Data supplied >>
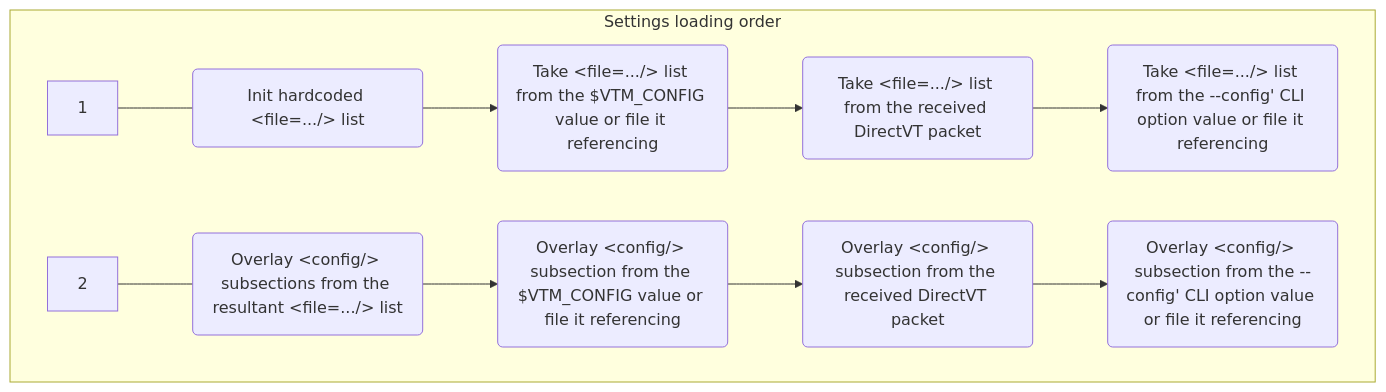
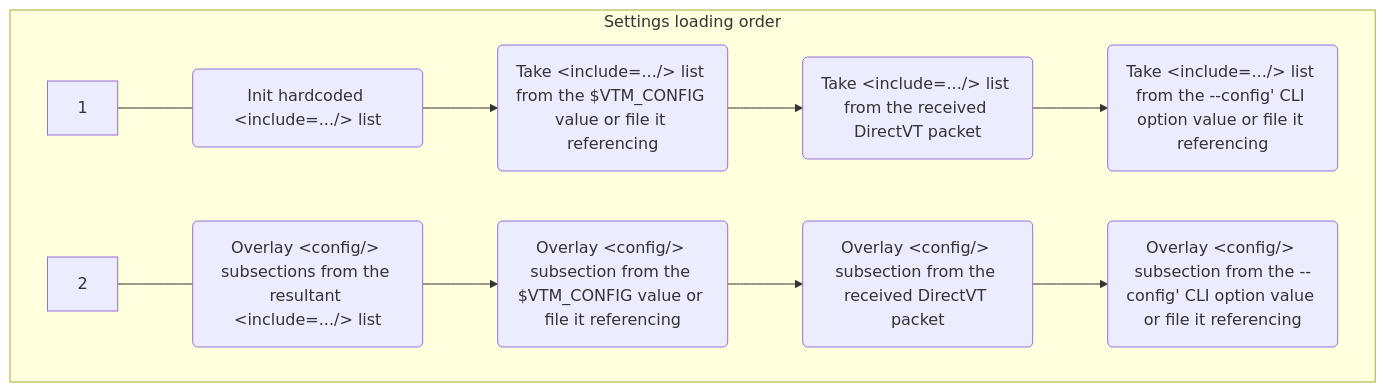
One commit to directvt/vtm changed the diagram in doc/settings.md. Above: the diagram before and after it, drawn with Mermaid. The commit also changed other lines of this file and 3 other files, not shown here.

Commit message:
Rename list of paths to settings files: from <file="..."/> to <include="..."/>

````diff
--- a/doc/settings.md
+++ b/doc/settings.md
@@ -3,15 +3,15 @@
 ```mermaid
 graph TB
     subgraph Settings loading order
     direction LR
-        A1["1"] --- B1("Init hardcoded &lt;file=.../&gt; list")
-        B1 --> C1("Take &lt;file=.../&gt; list from the $VTM_CONFIG value or file it referencing")
-        C1 --> G1("Take &lt;file=.../&gt; list from the received DirectVT packet")
-        G1 --> H1("Take &lt;file=.../&gt; list from the --config' CLI option value or file it referencing")
+        A1["1"] --- B1("Init hardcoded &lt;include=.../&gt; list")
+        B1 --> C1("Take &lt;include=.../&gt; list from the $VTM_CONFIG value or file it referencing")
+        C1 --> G1("Take &lt;include=.../&gt; list from the received DirectVT packet")
+        G1 --> H1("Take &lt;include=.../&gt; list from the --config' CLI option value or file it referencing")
     direction LR
-        A2["2"] --- B2("Overlay &lt;config/&gt; subsections from the resultant &lt;file=.../&gt; list")
+        A2["2"] --- B2("Overlay &lt;config/&gt; subsections from the resultant &lt;include=.../&gt; list")
         B2 --> C2("Overlay &lt;config/&gt; subsection from the $VTM_CONFIG value or file it referencing")
         C2 --> G2("Overlay &lt;config/&gt; subsection from the received DirectVT packet")
         G2 --> H2("Overlay &lt;config/&gt; subsection from the --config' CLI option value or file it referencing")
     end
 ```
````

What you are asked to do >> When you give the entries again, keep them exact and omit any picture they contain.

Written answer >>
One commit to directvt/vtm changed the diagram in doc/settings.md. Above: the diagram before and after it, drawn with Mermaid. The commit also changed other lines of this file and 3 other files, not shown here.

Commit message:
Rename list of paths to settings files: from <file="..."/> to <include="..."/>

````diff
--- a/doc/settings.md
+++ b/doc/settings.md
@@ -3,15 +3,15 @@
 ```mermaid
 graph TB
     subgraph Settings loading order
     direction LR
-        A1["1"] --- B1("Init hardcoded &lt;file=.../&gt; list")
-        B1 --> C1("Take &lt;file=.../&gt; list from the $VTM_CONFIG value or file it referencing")
-        C1 --> G1("Take &lt;file=.../&gt; list from the received DirectVT packet")
-        G1 --> H1("Take &lt;file=.../&gt; list from the --config' CLI option value or file it referencing")
+        A1["1"] --- B1("Init hardcoded &lt;include=.../&gt; list")
+        B1 --> C1("Take &lt;include=.../&gt; list from the $VTM_CONFIG value or file it referencing")
+        C1 --> G1("Take &lt;include=.../&gt; list from the received DirectVT packet")
+        G1 --> H1("Take &lt;include=.../&gt; list from the --config' CLI option value or file it referencing")
     direction LR
-        A2["2"] --- B2("Overlay &lt;config/&gt; subsections from the resultant &lt;file=.../&gt; list")
+        A2["2"] --- B2("Overlay &lt;config/&gt; subsections from the resultant &lt;include=.../&gt; list")
         B2 --> C2("Overlay &lt;config/&gt; subsection from the $VTM_CONFIG value or file it referencing")
         C2 --> G2("Overlay &lt;config/&gt; subsection from the received DirectVT packet")
         G2 --> H2("Overlay &lt;config/&gt; subsection from the --config' CLI option value or file it referencing")
     end
 ```
````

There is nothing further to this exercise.